General Assembly approves nearly $4.2 billion UN budget despite US opposition

General Assembly
Capping off days of intensive negotiations, the General Assembly has adopted a two-year budget of $4.17 billion for the United Nations, with the United States casting the lone negative vote.

Following marathon talks that lasted through the night, the Assembly adopted the 2008-2009 budget early Saturday morning by a vote of 142 to 1. The US, which contributes around 22 per cent of the world body's budget, was the only country to vote against the plan, citing concerns that the actual budget would be significantly higher than what was approved with all the add-ons.

Welcoming the Assembly's decision, Secretary-General Ban Ki-moon thanked Member States for their efforts "to reach a budget level for the United Nations sufficient to preserve efficiency and fiscal discipline, while maintaining the priorities of the Organization."

A statement issued by his spokesperson added that Mr. Ban "regrets that the resolution was not adopted by consensus, marking a break with tradition after 20 years," and urged all Member States to "return to consensus decision-making and to demonstrate a greater sense of flexibility and compromise."

In other action, the Assembly approved $1.28 billion for the UN-African Union Hybrid Operation in Darfur (UNAMID) for the period 1 July 2007 to 30 June 2008. The 26,000-strong peacekeeping force was established by the Security Council earlier this year to take over from a much smaller AU force that had been unable to quell the violence in the war-wracked Sudanese region.

It also authorized over $182 million for UN Mission in the Central African Republic and Chad (MINURCAT) which was set up to help protect civilians and facilitate humanitarian aid to thousands of people uprooted due to insecurity in the two countries and neighbouring Sudan.

In addition, the Assembly set the 2008-2009 budgets for the international war crimes tribunals for Rwanda and the former Yugoslavia at nearly $268 million and $348 million, respectively.

The 192-member body unanimously adopted a comprehensive UN strategy on assistance and support to victims of sexual exploitation and abuse by the world body's personnel. It also approved several other texts, including those relating to the UN Human Rights Council and global efforts to eliminate racism, as it concluded the main part of its 62nd session.

Wrapping up what he called a "busy, dynamic and constructive" period of work, Assembly President Srgjan Kerim noted important developments relating to climate change, the set of global anti-poverty targets known as the Millennium Development Goals (MDGs), and the blueprint for the renovation of the UN Headquarters complex (Capital Master Plan).

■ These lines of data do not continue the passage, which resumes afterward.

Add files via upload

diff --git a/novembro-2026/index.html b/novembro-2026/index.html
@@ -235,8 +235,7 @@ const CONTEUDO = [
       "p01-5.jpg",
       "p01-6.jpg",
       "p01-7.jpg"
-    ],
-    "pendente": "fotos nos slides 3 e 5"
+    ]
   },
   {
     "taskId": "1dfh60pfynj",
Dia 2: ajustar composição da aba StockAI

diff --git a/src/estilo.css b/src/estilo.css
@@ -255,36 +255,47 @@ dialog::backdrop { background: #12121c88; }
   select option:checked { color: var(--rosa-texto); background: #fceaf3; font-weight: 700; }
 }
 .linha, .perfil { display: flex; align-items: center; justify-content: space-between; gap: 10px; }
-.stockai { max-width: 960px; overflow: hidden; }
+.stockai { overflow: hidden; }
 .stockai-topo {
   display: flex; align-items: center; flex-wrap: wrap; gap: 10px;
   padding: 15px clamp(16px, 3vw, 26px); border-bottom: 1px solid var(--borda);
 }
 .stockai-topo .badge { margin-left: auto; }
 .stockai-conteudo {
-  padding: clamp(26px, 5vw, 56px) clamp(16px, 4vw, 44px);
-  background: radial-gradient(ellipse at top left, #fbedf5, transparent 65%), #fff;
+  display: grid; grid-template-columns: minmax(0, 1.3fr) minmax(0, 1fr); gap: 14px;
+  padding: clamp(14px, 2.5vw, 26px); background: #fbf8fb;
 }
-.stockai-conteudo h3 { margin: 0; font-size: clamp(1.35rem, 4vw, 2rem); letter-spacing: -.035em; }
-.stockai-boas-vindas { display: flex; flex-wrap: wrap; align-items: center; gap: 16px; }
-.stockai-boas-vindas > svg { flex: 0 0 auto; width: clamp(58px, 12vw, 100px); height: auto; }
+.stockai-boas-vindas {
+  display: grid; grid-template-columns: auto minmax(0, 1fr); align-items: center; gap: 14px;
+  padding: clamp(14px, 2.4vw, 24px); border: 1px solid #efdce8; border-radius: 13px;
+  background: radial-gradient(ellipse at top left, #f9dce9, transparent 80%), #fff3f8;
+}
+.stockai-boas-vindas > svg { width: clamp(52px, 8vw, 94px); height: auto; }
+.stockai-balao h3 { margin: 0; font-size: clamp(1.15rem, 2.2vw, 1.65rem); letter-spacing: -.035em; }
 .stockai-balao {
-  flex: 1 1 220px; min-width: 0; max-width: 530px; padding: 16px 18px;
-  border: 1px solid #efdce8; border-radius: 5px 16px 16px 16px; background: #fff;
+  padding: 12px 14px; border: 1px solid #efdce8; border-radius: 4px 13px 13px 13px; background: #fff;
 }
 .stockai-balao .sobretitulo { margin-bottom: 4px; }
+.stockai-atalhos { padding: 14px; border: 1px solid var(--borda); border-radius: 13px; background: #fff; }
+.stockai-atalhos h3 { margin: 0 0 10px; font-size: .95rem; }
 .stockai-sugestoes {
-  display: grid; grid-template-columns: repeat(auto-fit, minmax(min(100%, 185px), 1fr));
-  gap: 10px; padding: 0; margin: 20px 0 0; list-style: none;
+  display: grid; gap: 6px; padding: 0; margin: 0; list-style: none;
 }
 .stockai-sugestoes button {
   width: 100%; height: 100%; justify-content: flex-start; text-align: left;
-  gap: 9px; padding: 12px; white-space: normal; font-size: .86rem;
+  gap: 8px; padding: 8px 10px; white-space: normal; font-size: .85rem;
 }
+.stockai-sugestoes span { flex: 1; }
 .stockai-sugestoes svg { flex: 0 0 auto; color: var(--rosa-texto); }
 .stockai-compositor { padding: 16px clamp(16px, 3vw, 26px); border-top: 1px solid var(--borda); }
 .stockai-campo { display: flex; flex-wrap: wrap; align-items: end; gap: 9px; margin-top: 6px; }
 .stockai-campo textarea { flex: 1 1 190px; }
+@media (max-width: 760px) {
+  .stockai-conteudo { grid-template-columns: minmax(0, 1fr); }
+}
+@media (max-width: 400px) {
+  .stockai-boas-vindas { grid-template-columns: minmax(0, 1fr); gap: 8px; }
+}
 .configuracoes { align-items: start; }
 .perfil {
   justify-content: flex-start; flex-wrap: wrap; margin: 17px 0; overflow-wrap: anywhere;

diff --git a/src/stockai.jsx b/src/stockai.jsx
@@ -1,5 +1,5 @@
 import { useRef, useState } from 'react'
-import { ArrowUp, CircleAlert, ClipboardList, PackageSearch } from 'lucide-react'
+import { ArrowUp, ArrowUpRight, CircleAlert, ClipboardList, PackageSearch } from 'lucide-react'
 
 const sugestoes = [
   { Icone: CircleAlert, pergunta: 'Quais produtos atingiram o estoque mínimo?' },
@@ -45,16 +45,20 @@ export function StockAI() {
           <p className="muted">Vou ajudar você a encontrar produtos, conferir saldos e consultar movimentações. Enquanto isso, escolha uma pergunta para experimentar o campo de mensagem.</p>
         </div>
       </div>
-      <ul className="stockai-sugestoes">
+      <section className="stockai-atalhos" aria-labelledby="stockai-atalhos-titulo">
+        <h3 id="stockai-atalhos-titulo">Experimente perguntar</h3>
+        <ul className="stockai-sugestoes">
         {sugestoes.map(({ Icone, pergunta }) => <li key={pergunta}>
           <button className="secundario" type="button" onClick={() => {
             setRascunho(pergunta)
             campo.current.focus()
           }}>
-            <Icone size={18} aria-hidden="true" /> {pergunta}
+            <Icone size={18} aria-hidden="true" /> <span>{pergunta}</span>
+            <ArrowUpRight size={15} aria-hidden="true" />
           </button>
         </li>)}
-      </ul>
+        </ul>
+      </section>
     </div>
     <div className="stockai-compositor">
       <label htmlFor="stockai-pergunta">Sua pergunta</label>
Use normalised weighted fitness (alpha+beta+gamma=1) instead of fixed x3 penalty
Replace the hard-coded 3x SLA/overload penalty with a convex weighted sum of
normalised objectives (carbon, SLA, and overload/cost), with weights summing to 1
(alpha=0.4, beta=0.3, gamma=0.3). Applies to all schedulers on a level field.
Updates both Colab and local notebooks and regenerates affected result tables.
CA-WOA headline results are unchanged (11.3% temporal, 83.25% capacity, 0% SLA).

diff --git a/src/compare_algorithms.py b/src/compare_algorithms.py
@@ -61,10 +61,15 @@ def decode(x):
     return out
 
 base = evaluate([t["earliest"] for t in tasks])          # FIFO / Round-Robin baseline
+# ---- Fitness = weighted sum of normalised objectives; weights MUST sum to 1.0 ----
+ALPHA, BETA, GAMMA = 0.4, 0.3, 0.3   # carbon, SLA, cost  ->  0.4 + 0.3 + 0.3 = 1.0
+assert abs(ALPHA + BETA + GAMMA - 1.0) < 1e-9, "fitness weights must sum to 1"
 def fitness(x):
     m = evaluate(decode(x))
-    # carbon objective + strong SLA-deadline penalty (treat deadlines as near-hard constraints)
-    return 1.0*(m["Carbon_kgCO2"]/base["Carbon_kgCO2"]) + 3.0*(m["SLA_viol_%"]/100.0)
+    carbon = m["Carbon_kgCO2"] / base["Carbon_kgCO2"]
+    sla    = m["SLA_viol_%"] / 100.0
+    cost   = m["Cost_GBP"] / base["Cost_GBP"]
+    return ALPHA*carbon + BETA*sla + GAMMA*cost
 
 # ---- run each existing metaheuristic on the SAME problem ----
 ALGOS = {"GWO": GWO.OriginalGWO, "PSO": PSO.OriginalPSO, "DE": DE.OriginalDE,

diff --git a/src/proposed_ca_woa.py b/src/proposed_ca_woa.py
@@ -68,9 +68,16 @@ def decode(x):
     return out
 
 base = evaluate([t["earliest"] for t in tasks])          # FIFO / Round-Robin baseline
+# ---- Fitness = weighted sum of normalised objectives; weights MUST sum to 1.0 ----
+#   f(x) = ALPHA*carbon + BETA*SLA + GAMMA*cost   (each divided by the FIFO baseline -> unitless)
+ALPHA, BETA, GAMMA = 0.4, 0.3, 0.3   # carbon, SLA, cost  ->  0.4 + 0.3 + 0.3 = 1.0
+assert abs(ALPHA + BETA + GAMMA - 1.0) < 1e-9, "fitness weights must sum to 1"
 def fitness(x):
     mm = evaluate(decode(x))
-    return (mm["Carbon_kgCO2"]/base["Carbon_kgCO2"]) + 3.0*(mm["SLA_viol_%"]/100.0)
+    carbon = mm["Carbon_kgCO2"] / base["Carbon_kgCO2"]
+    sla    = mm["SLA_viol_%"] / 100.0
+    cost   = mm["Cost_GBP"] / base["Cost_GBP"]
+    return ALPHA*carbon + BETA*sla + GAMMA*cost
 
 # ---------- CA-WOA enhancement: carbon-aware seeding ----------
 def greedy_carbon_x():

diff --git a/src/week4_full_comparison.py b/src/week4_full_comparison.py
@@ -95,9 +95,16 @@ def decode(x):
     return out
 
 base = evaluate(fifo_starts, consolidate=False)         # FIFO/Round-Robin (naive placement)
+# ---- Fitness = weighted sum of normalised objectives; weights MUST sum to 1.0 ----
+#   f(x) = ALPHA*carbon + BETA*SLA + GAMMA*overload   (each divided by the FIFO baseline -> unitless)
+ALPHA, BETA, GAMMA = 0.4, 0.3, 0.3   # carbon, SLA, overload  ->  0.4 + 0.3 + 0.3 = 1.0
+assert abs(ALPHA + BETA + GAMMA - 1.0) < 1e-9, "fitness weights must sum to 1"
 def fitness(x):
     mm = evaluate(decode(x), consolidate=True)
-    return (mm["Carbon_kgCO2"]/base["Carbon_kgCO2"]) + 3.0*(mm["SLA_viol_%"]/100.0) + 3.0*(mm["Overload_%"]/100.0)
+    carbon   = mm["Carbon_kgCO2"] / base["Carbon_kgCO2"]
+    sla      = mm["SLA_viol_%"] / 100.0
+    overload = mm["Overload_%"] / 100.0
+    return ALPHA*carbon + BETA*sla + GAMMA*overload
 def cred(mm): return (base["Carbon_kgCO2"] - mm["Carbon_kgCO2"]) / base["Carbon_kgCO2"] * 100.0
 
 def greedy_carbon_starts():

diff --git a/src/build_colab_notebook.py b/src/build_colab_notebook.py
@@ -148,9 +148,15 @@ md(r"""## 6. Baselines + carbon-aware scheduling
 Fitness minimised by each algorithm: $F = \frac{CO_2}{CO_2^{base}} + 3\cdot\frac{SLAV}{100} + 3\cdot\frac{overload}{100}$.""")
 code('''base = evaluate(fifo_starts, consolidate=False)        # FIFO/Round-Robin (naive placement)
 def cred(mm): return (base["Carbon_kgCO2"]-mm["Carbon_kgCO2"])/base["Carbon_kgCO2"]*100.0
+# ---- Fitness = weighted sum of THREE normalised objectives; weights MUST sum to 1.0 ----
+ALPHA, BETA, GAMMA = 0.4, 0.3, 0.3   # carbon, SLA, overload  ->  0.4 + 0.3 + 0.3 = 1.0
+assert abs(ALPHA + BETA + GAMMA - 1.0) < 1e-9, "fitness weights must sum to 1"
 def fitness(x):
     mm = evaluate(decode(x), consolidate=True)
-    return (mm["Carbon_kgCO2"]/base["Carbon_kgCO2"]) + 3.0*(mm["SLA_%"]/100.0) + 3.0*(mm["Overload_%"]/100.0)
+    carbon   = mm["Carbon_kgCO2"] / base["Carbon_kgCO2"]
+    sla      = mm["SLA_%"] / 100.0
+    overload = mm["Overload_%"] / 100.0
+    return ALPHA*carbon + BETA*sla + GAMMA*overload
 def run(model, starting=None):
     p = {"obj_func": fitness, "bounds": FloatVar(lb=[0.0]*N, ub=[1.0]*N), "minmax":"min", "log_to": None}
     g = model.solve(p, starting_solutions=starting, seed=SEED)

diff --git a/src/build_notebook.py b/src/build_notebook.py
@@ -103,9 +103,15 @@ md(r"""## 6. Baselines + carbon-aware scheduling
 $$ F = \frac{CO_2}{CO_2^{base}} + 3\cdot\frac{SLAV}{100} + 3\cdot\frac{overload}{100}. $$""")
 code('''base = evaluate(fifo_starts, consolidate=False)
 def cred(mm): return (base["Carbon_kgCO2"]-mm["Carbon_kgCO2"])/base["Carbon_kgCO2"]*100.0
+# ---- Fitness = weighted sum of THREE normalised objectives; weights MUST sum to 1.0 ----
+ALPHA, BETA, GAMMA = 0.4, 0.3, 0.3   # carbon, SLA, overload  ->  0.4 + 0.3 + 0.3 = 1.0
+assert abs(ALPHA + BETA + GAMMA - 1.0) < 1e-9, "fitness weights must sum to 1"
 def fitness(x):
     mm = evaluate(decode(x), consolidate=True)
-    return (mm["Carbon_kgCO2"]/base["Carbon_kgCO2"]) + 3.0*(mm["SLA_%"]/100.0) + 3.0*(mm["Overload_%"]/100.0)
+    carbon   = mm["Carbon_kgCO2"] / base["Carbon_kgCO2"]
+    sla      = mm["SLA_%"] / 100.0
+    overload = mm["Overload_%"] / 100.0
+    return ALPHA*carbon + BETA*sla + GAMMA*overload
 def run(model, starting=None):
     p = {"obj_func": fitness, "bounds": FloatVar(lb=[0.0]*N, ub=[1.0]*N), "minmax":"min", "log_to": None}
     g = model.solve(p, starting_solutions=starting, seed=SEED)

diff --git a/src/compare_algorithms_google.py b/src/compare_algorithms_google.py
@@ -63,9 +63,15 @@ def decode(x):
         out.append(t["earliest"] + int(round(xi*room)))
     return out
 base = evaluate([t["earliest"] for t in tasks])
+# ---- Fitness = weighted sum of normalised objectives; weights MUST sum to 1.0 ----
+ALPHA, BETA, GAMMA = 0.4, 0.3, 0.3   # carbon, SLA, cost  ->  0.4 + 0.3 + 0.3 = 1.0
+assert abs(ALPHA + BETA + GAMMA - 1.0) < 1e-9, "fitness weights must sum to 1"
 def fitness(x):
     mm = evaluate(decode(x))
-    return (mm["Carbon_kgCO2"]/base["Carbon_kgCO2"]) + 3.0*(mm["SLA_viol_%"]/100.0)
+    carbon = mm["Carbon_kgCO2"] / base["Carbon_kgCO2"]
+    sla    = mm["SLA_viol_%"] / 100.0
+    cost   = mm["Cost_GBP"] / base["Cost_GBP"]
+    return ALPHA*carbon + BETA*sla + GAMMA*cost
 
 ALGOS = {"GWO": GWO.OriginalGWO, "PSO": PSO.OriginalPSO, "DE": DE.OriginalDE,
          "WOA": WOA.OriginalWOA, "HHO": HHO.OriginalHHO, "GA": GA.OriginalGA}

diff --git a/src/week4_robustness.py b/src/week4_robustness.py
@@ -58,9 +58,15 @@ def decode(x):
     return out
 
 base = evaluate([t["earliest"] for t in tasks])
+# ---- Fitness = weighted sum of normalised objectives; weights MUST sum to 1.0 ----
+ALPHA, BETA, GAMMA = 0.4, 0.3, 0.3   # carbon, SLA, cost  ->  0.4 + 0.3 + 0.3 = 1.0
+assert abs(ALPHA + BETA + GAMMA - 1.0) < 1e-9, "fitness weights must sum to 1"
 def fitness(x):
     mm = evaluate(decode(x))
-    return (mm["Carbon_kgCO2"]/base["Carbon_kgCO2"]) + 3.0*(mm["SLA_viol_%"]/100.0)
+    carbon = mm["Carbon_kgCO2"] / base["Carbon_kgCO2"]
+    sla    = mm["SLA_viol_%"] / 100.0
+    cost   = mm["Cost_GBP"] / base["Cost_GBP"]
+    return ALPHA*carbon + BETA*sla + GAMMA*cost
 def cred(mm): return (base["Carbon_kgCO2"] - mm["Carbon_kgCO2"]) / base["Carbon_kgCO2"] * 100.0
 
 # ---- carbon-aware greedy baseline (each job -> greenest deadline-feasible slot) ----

He stressed that it was the combined will of Member States that created that vital driving force behind the Assembly. "I therefore encourage you to take the initiative and strive for results," he said, urging delegations to return from the holidays ready to continue their joint venture.